I'm a Los Angeles voter who is registered decline-to-state, and thus was among the 180,000 people unlucky enough to receive the latest mailer from the Meg Whitman campaign. It's a nasty and nutty piece of work that seeks to compare the scandal in the small city of Bell, where the city manager was making $800,000 ($1.5 million if you count all benefits and payments), with Jerry Brown's tenure as mayor of Oakland.
The Whitman allegation is that Brown's Oakland, where the city attorney was paid $180,000 and where a number of workers made more than $200,000 (many of them firefighters), is just like Bell. The comparison is ridiculous on its face. Perhaps that's too much for city workers to make, but it's not wildly out of line. Police and fire officials all over the state make unseemly amounts when overtime is thrown in. And a recent LA Times survey found the average pay of a city manager in Los Angeles County was more than $200,000.
This flier isn't an outlier. It's symptomatic of a Whitman war room operation that, at cost to its credibility, insists on making wildly -- and unnecessarily -- exaggerated claims about Brown. It's not clear why the war room behaves this way, because Brown's long record in public life provides so many targets for attack that the truth alone -- heck, simply quoting all the bizarre things Brown has said over the years -- should be more than enough to sow serious doubts about the Democratic nominee.
One wonders if the Whitman exaggerations aren't getting in the way of more fruitful, honest attacks. Let me take just one small example. The Whitman campaign, over and over, calls Brown a "Sacramento politician" by way of insult. He's undoubtedly a politician, but it's not at all clear that he's a Sacramento figure -- and that fact could be the basis of attack.

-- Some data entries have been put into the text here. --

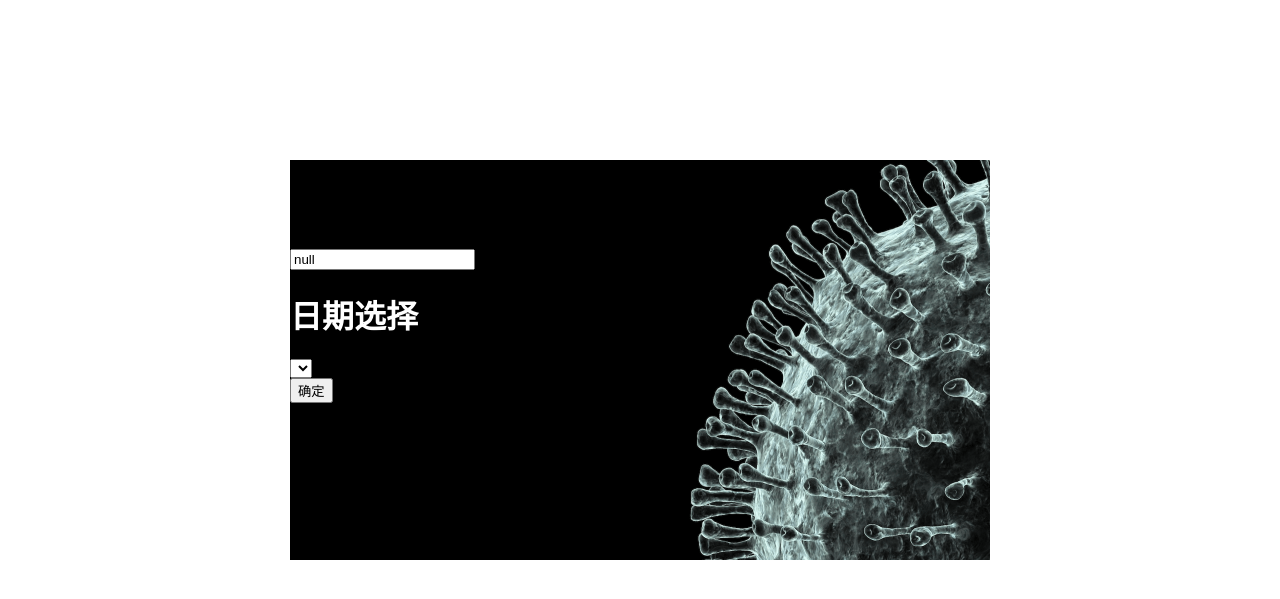
Repository: yz990219/InfectStatisticWeb
Page: http://localhost/MyInfectStatisticWeb/dateChooseProvince.jsp
The author's editor kept a copy of each file at every save. The page is drawn from the files as they stood at one save, then again after the next save.
The browser window is 1280 px wide. The pictures show the whole page.
The page is served by Tomcat 9. Other server files are loaded and not shown.

Above is the page before, as saved 2020-03-13 16:38:33.

### MyInfectStatisticWeb/WebContent/dateChooseProvince.jsp
<%@ page language="java" contentType="text/html; charset=utf-8"
	pageEncoding="utf-8"%>
<%@ page import="hw2.*"%>
<%@ page import="java.util.*"%>
<%@ page import="java.io.File"%>
<!DOCTYPE html>
<html>
<head>
<meta charset="UTF-8">
<meta http-equiv="X-UA-Compatible" content="IE=EDGE">
<title>省份日期详情选择</title>
<link href="css/datechoose.css" rel="stylesheet">
<script type="text/javascript" src="js/jquery.min.js"></script>
<script type="text/javascript" src="js/echarts.min.js"></script>
<script type="text/javascript" src="js/map/china.js"></script>
</head>
<body>


	<div class="datechoose">

		<h1>
			你的选择是<%=request.getParameter("province_value")%></h1>
		<form action="province.jsp" id="province">

			<input id="province_value" name="province_value" type="text"
				value="<%=request.getParameter("province_value")%>">
			<%
				ArrayList<String> fileNameList = new ArrayList<String>();
				String[] temp;
				String path = "D:\\InfectStatisticWeb\\MyInfectStatisticWeb\\WebContent\\log\\";
				File name = new File(path);
				temp = name.list();
				if (name.isDirectory()) {
					for (int i = 0; i < temp.length; i++) {
						fileNameList.add(temp[i]);
					}
				}
			%>
			<div>
				<h1 style="color: #ffffff;">日期选择</h1>
			</div>
			<div>
				<select name="date">
					<%
						for (int i = 0; i < fileNameList.size(); i++) {
					%>
					<option
						value="<%=fileNameList.get(i).substring(0, fileNameList.get(i).length() - 8)%>">
						<%=fileNameList.get(i).substring(0, fileNameList.get(i).length() - 8)%>
					</option>
					<%
						}
					%>
				</select>
			</div>
			<button type="submit">确定</button>
		</form>


	</div>



</body>
</html>

### MyInfectStatisticWeb/WebContent/css/datechoose.css
@charset "UTF-8";
.datechoose {
	background-image: url(backgroundimg.png);
   	width: 700px;
    height: 400px;
    position: fixed;
    left: 50%;
    top: 50%;
    z-index: 11;
    /*设定这个div的margin-top的负值为自身的高度的一半,margin-left的值也是自身的宽度的一半的负值.*/
    /*宽为400,那么margin-top为-200px*/
    /*高为200那么margin-left为-100px;*/
    margin: -200px 0 0 -350px;
}
.form{
	margin: 65px 0 0 140px;
}

Loaded but not shown: MyInfectStatisticWeb/WebContent/js/jquery.min.js (library); MyInfectStatisticWeb/WebContent/js/echarts.min.js (library); MyInfectStatisticWeb/WebContent/js/map/china.js (library)

After the next save:
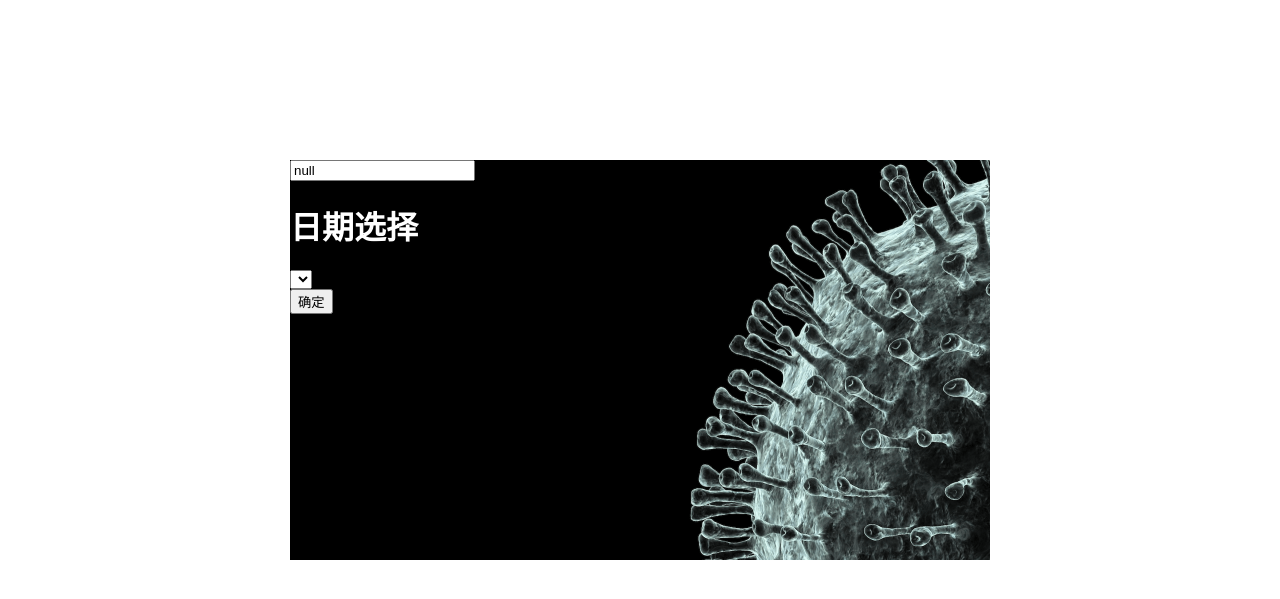
Saved 32 s later.
--- a/MyInfectStatisticWeb/WebContent/dateChooseProvince.jsp
+++ b/MyInfectStatisticWeb/WebContent/dateChooseProvince.jsp
@@ -18,9 +18,6 @@
 
 
 	<div class="datechoose">
-
-		<h1>
-			你的选择是<%=request.getParameter("province_value")%></h1>
 		<form action="province.jsp" id="province">
 
 			<input id="province_value" name="province_value" type="text"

Brown has a long history of avoiding Sacramento, even when public office should have required him to spend more time there. Perhaps most famously, he ran for president twice during his first two terms as governor, shirking his official duties for such long stretches that the national media took notice. And even as attorney general, he has spent relatively little time in Sacramento, preferring to manage from a satellite office closer to his home in Oakland.
Whitman's campaign could -- and should -- raise the question of whether Brown has spent enough time in Sacramento, and whether he's neglected official duties in past jobs because he was too busy running for his next job. Given Brown's record, voters should be concerned about whether he will be devoted to the job if he wins. But it's hard to make that case when the Whitman campaign is repeating, mindlessly, that he's a Sacramento politician.
So how about a new sign at camp Whitman, right from the New Testament (John 8:32)? "And you will know the truth, and the truth will make you free."